__EXERCISE DESCRIPTION__. Find the word "notebook" in the listing. Copy out each line where it occurs.

__STORED DATA__.
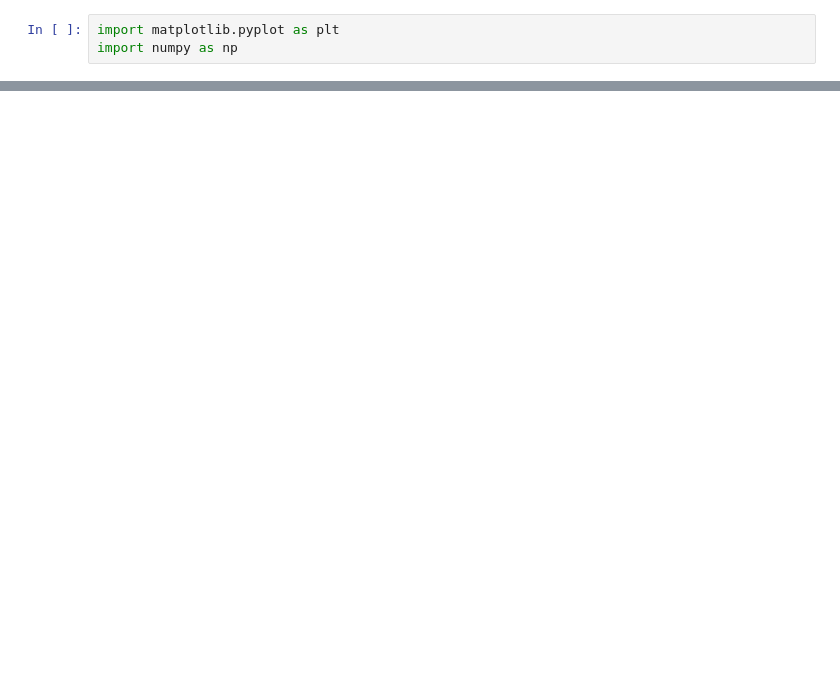
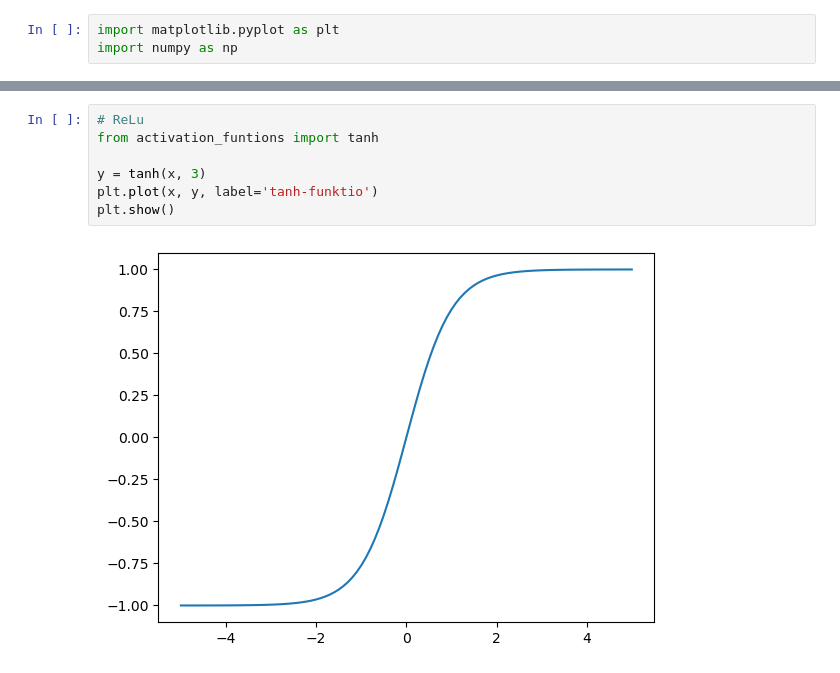
Before and after one commit to hypatrik/tiralabra, a Jupyter notebook: src/activation_functions.ipynb, the cells around one changed output, grey strips where cells are left out. Cells and saved outputs as stored; diff of their text form; blank space fills up the shorter version.

```diff
--- a/src/activation_functions.ipynb
+++ b/src/activation_functions.ipynb
@@ -24,3 +24,12 @@ plt.show()
+# %%
+# ReLu
+from activation_funtions import tanh
+
+y = tanh(x, 3)
+plt.plot(x, y, label='tanh-funktio')
+plt.show()
+# %% [output]
+[figure, added]
 # %%
 # Sigmoid
 from activation_funtions import sigmoid
```
Also changed, not shown: parts of 4 cells of this notebook, 7 other files.
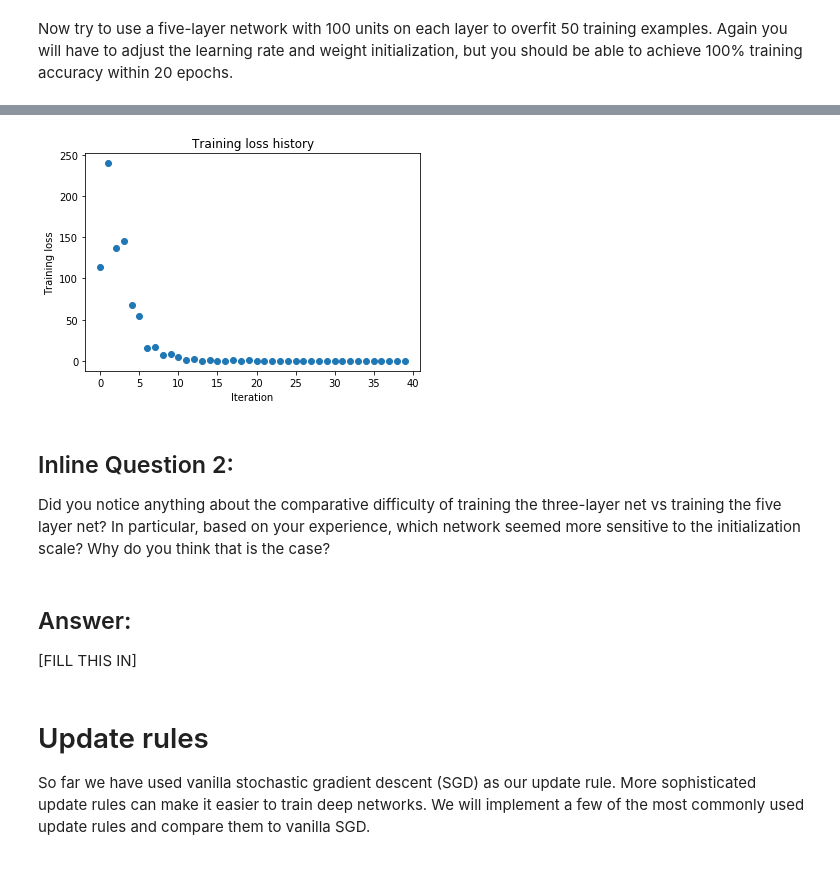
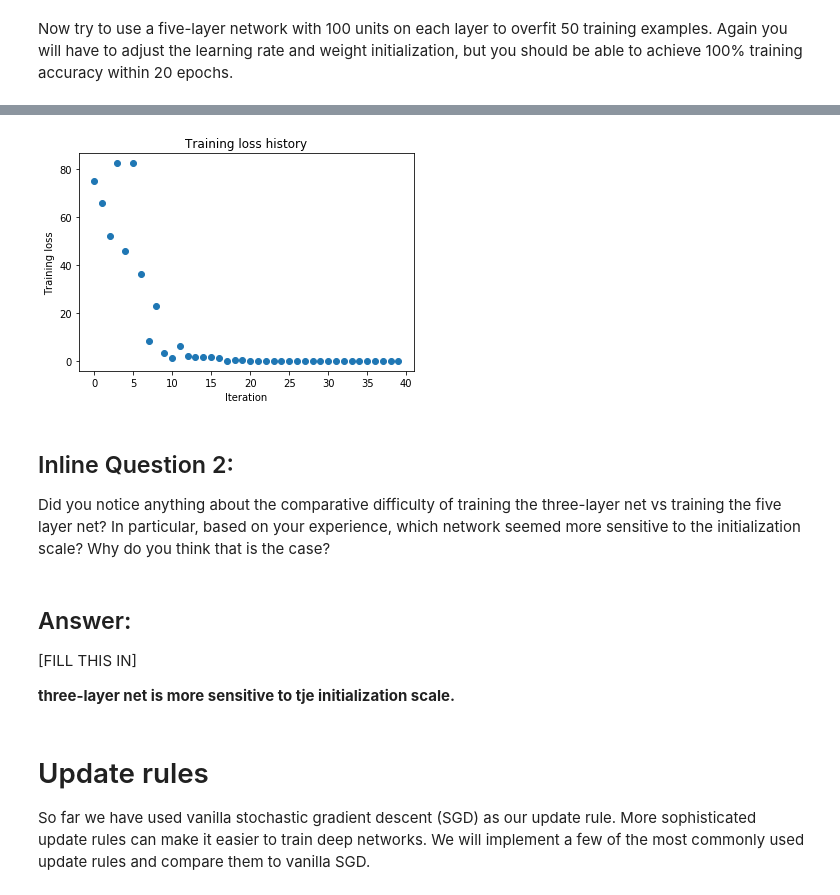
Before and after one commit to whu-pzhang/cs231n, a Jupyter notebook: assignment2/FullyConnectedNets.ipynb, the cells around one changed output, grey strips where cells are left out. Cells and saved outputs as stored; diff of their text form; code cells hidden in the pictures.

```diff
--- a/assignment2/FullyConnectedNets.ipynb
+++ b/assignment2/FullyConnectedNets.ipynb
@@ -497,7 +497,7 @@ small_data = {
   'y_val': data['y_val'],
 }
 
-learning_rate = 3e-3
+learning_rate = 1e-3
 weight_scale = 1e-1
 model = FullyConnectedNet([100, 100, 100, 100],
                 weight_scale=weight_scale, dtype=np.float64)
@@ -536,10 +536,12 @@ plt.show()
-[figure, old version]
+[figure, new version]
 # %% [markdown]
 ## Inline Question 2:
 Did you notice anything about the comparative difficulty of training the three-layer net vs training the five layer net? In particular, based on your experience, which network seemed more sensitive to the initialization scale? Why do you think that is the case?
 # %% [markdown]
 ## Answer:
 [FILL THIS IN]
+
+**three-layer net is more sensitive to tje initialization scale.**
 # %% [markdown]
 # Update rules
 So far we have used vanilla stochastic gradient descent (SGD) as our update rule. More sophisticated update rules can make it easier to train deep networks. We will implement a few of the most commonly used update rules and compare them to vanilla SGD.
```
Also changed, not shown: parts of 6 cells of this notebook, 1 other file.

__REPLY TO THE TASK__.
Before and after one commit to hypatrik/tiralabra, a Jupyter notebook: src/activation_functions.ipynb, the cells around one changed output, grey strips where cells are left out. Cells and saved outputs as stored; diff of their text form; blank space fills up the shorter version.
Also changed, not shown: parts of 4 cells of this notebook, 7 other files.
Before and after one commit to whu-pzhang/cs231n, a Jupyter notebook: assignment2/FullyConnectedNets.ipynb, the cells around one changed output, grey strips where cells are left out. Cells and saved outputs as stored; diff of their text form; code cells hidden in the pictures.
Also changed, not shown: parts of 6 cells of this notebook, 1 other file.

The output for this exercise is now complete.